*** Opening of GIVEN DATA ***
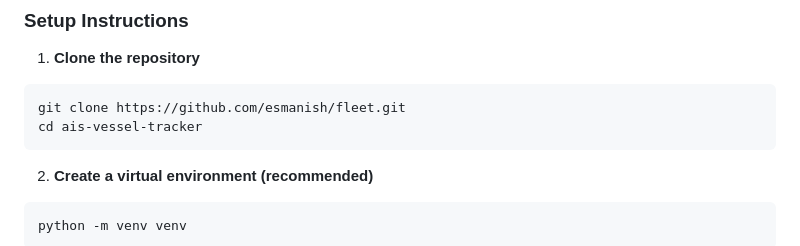
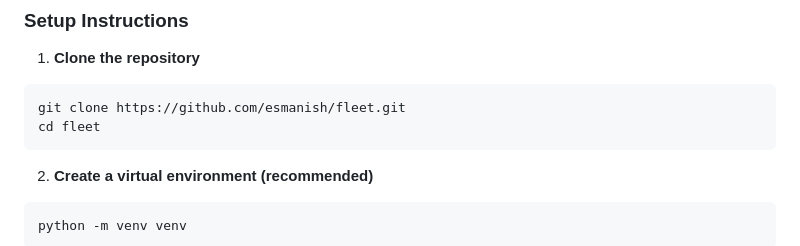
Before and after one commit to esmanish/fleet, a Markdown page: README.md, the part around the change. Drawn GitHub-style.

````diff
--- a/README.md
+++ b/README.md
@@ -32,7 +32,7 @@ The system consists of two main components:
 
 ```bash
 git clone https://github.com/esmanish/fleet.git
-cd ais-vessel-tracker
+cd fleet
 ```
 
 2. **Create a virtual environment (recommended)**
````
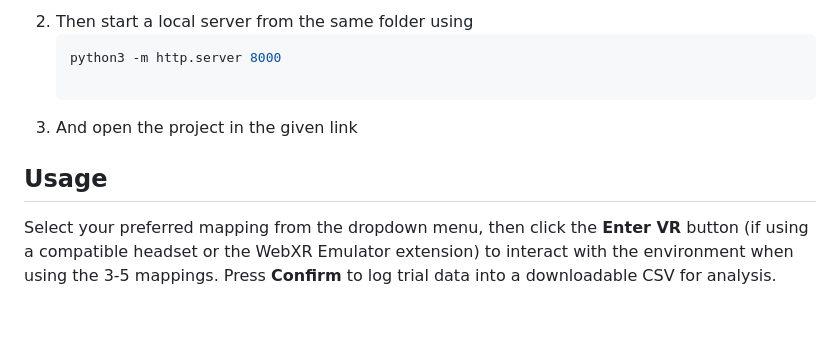
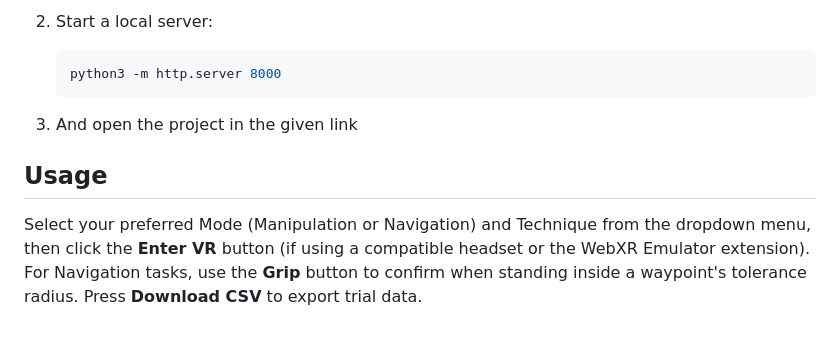
Before and after one commit to ferTakara/mac0623-A1, a Markdown page: README.md, the part around one of its changes. Drawn GitHub-style.

````diff
--- a/README.md
+++ b/README.md
@@ -41,9 +59,10 @@ This project requires no build tools or bundlers. It uses ES modules and imports
 
-2. Then start a local server from the same folder using
+2. Start a local server:
    ```bash
    python3 -m http.server 8000
+   ```
 
 3. And open the project in the given link
 
 ## Usage
-Select your preferred mapping from the dropdown menu, then click the **Enter VR** button (if using a compatible headset or the WebXR Emulator extension) to interact with the environment when using the 3-5 mappings. Press **Confirm** to log trial data into a downloadable CSV for analysis.
+Select your preferred Mode (Manipulation or Navigation) and Technique from the dropdown menu, then click the **Enter VR** button (if using a compatible headset or the WebXR Emulator extension). For Navigation tasks, use the **Grip** button to confirm when standing inside a waypoint's tolerance radius. Press **Download CSV** to export trial data.
````
Also changed, not shown: other parts of README.md (+38 -20 lines).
*** Close of GIVEN DATA ***
[WHAT THE TASK REQUIRES] From the records, determine the number of lines holding the word "button", and state that number only.

[RESPONSE AREA] 2